These are all good people doing good work. The ones I’ve met in person have been nice folks. I like the things they’ve done before. I’m glad they have the chance to pursue creative work they love and still get paid for it.
It feels a bit like musical chairs.
Not really. I’m in the middle of watching Devil’s Advocate at the moment, so I’m not even particularly paying attention to what I’m writing.
No, the title is a reference to the idea of “outrage culture”. The idea that everyone is always angry about something; that they’re not satisfied or happy with anything. That they hunt for things to be angry about all the time. I’m sure there may be some people like that occasionally, but most of the time, people are angry about things that are important to them. The problem with the idea of “outrage culture” is it’s built on faulty premises. Let’s explore them.
Trying to establish a habit is the hardest thing. People have a tendency to get really enthusiastic, go real hard in the beginning, and then slowly peter out. Generally, the reason people dip out if because the results of their daily effort aren’t as great as they think they should be. If you’ve just started an exercise program, it’s probably going to take a while to see results. If you just began drawing, you’re not going to be the Frank Quitely anytime soon. That’s simple reality, but it’s a hard thing for many people to deal with.
Part of that is because we have the reigning myth about successful people who just naturally understand everything about their chosen field. In reality, those folks had to go through the same things everyone else did, they just started earlier than you did. Still, it’s hard to divest yourself of this myth. You aren’t seeing results, so obviously this is not your thing.
I’ve fallen to this a few times, notably with my exercise habits, Japanese studies, and my drawing ability.
So here we are, another year forward. The mess that was 2014 has passed us by and for some reason a new notch on the calendar has everyone convinced that they can reinvent themselves anew.
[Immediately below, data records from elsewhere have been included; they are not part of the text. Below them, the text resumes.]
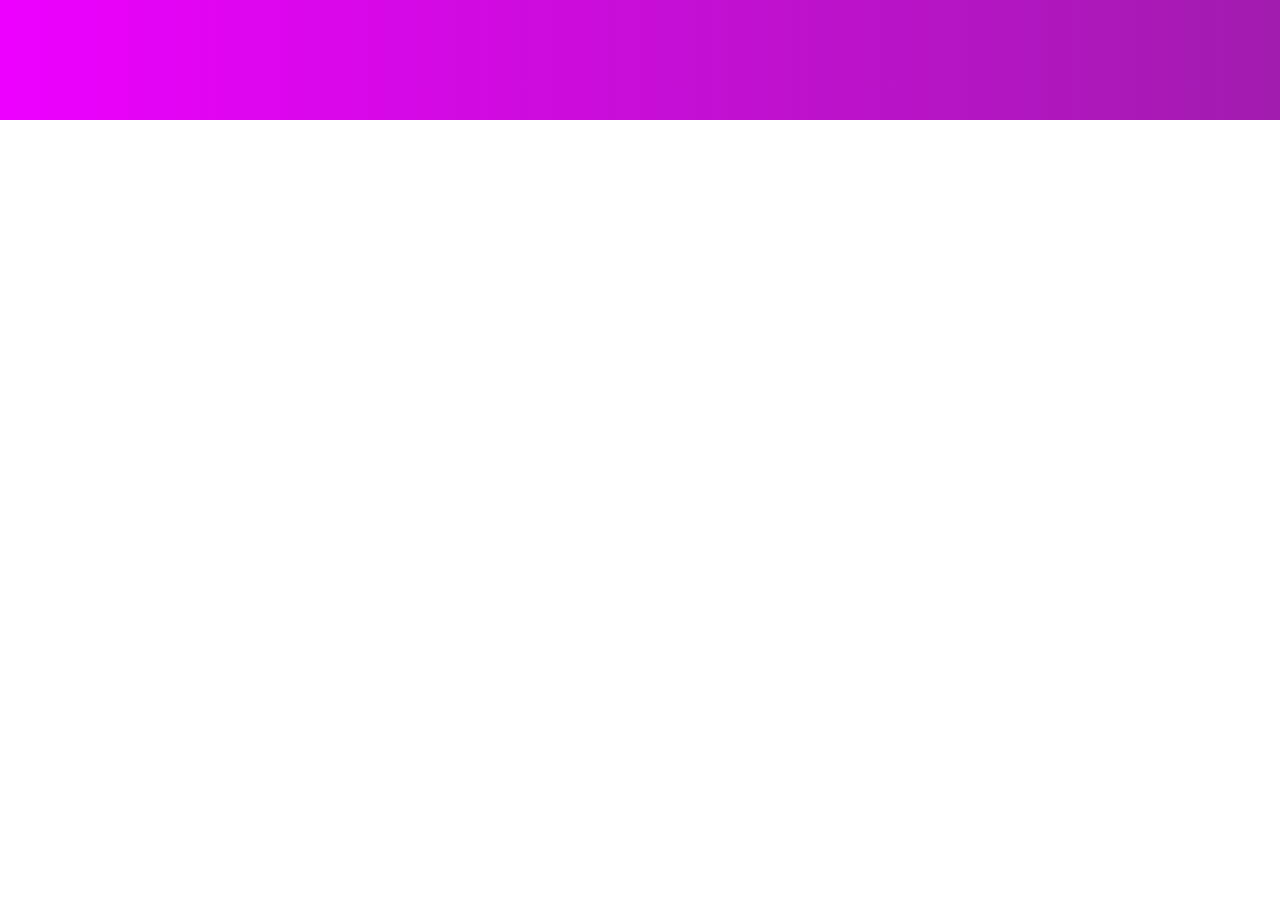
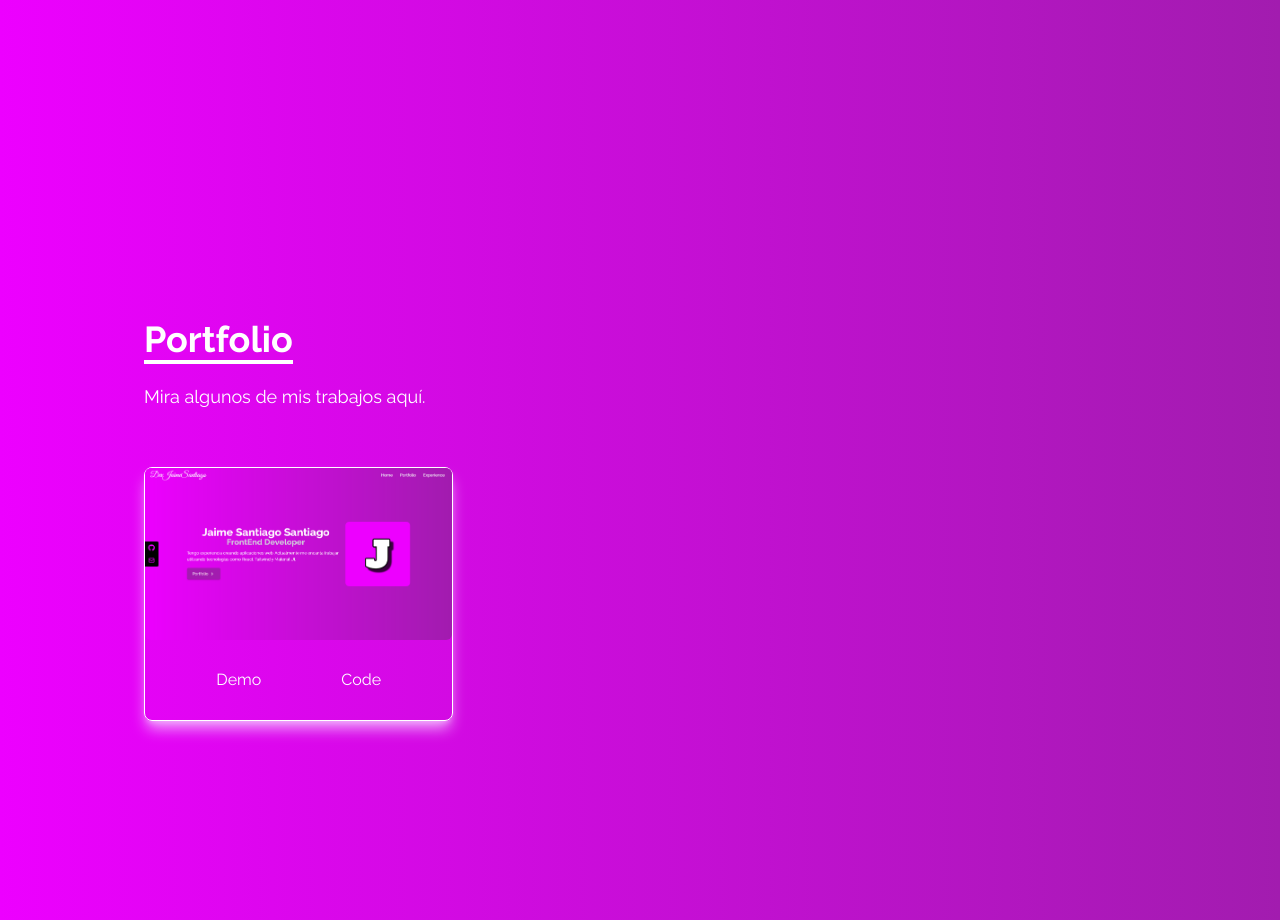
Before and after one commit to DevJaimeSantiago/Porfolio, a React (Vite) app: page / in a window 1280 px wide. Shown: the part 680-1600 px from the top of the page. Before the commit the page ends 800 px from the top, so only its background shows below. Built offline with nearby package versions, Linux system fonts and the light colour scheme.

Commit message:
added SocialLinks component

```diff
--- a/src/App.jsx
+++ b/src/App.jsx
@@ -1,6 +1,7 @@
 // components
 import { Home } from "./components/Home/Home";
 import { Navbar } from "./components/Navbar";
+import { Portfolio } from "./components/Portfolio/Portfolio";
 import { SocialLinks } from "./components/SocialLinks/SocialLinks";
 
 export function App() {
@@ -8,6 +9,7 @@ export function App() {
     <div>
       <Navbar />
 			<Home />
+			<Portfolio />
 
 			<SocialLinks />
     </div>
--- a/src/components/Home/Home.jsx
+++ b/src/components/Home/Home.jsx
@@ -18,7 +18,7 @@ export function Home() {
           </p>
 
           <div>
-            <button className='group w-fit text-lg px-6 py-3 my-2 flex items-center rounded-md shadow-md bg-fuchsia-700 cursor-pointer'>
+            <button className='group w-fit text-lg px-6 py-3 my-2 flex items-center rounded-md shadow-md shadow-fuchsia-300 bg-fuchsia-700 cursor-pointer'>
               Portfolio
               <span className='group-hover:rotate-90 duration-300'>
                 <MdOutlineKeyboardArrowRight size={25} className='ml-1' />
@@ -31,7 +31,7 @@ export function Home() {
           <img
             src={HeroImage}
             alt='mi perfil'
-						className='rounded-2xl mx-auto w-2/3 md:w-full'
+						className='rounded-2xl mb-5 sm:mb-0 mx-auto w-2/3 md:w-full'
           />
         </div>
       </div>
--- /dev/null
+++ b/src/components/Portfolio/Portfolio.jsx
@@ -0,0 +1,57 @@
+import ScreenPortfolio from '../../assets/portfolio/Portfolio.png'
+
+export function Portfolio() {
+  const portfolios = [
+    {
+      id: 1,
+      src: ScreenPortfolio,
+      demo: 'https://porfolio-devjaimesantiago.netlify.app/',
+      code: 'https://github.com/DevJaimeSantiago/Porfolio',
+    },
+  ]
+
+  return (
+    <div
+      name='portfolio'
+      className='bg-gradient-to-r from-[#ed00ff] to-fuchsia-700 w-full text-white md:h-screen'>
+      <div className='max-w-screen-lg p-4 mx-auto flex flex-col justify-center w-full h-full'>
+        <header className='pb-8'>
+          <p className='text-4xl font-bold inline border-b-4 border-white'>
+            Portfolio
+          </p>
+          <p className='py-6 text-lg'>Mira algunos de mis trabajos aquí.</p>
+        </header>
+
+        <section className='grid sm:grid-cols-2 md:grid-cols-3 gap-8 px-12 sm:px-0'>
+          {portfolios.map(({ id, src, demo, code }) => (
+            <div
+              key={id}
+              className='border-[1px] border-white shadow-lg shadow-fuchsia-300 rounded-lg'>
+              <img
+                src={src}
+                alt='mi portfolio'
+                className='rounded-md duration-200 hover:scale-105'
+              />
+              <div className='flex items-center justify-center'>
+                <a
+                  href={demo}
+                  target='_blank'>
+                  <button className='w-1/2 px-6 py-3 m-4 duration-200 hover:scale-105'>
+                    Demo
+                  </button>
+                </a>
+                <a
+                  href={code}
+                  target='_blank'>
+                  <button className='w-1/2 px-6 py-3 m-4 duration-200 hover:scale-105'>
+                    Code
+                  </button>
+                </a>
+              </div>
+            </div>
+          ))}
+        </section>
+      </div>
+    </div>
+  )
+}
```
Also changed, not shown: src/assets/portfolio/Portfolio.png (added).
Many people go through the same process every year, full of vim and vinegar with the idea that now will be the time.
I can’t say that I’m much different in that regard.
This will the the third major time that I’m promised myself to start blogging on a regular basis. 500 words, every single day. I have a former co-worker, Pete Davison, who has largely stuck by his promise years ago to write one blog post a day. I hazard that why Pete was able to bust out rather large articles at the drop of a hat. It’s a skill I’d like to have myself. (If you’ve read my blog, you’ve heard most of this before. Like I said, I have issues.)
I’m moving. Not in an internet sense – you’ll still find me on my personal website or Tumblr, whichever you’re already reading this on – but in a physical sense. I’m not even going that far, I can actually drive to my new digs in a relatively short time. I’ve actually been moving bits and pieces of my life into the new place over the past week, because I dislike trying to move everything in one day.
Moving is an experience that I look forward to in abstract. It gives you the chance to leave things behind. All the books, equipment, and knick-knacks you’ve acquired over many years, but are largely just taking up space in your home? You can get rid of those when you’re moving. I usually take the opportunity to divest myself of a lot of stuff. I’m not a sentimental guy, so I feel little issue with getting rid of things that have no use in my life.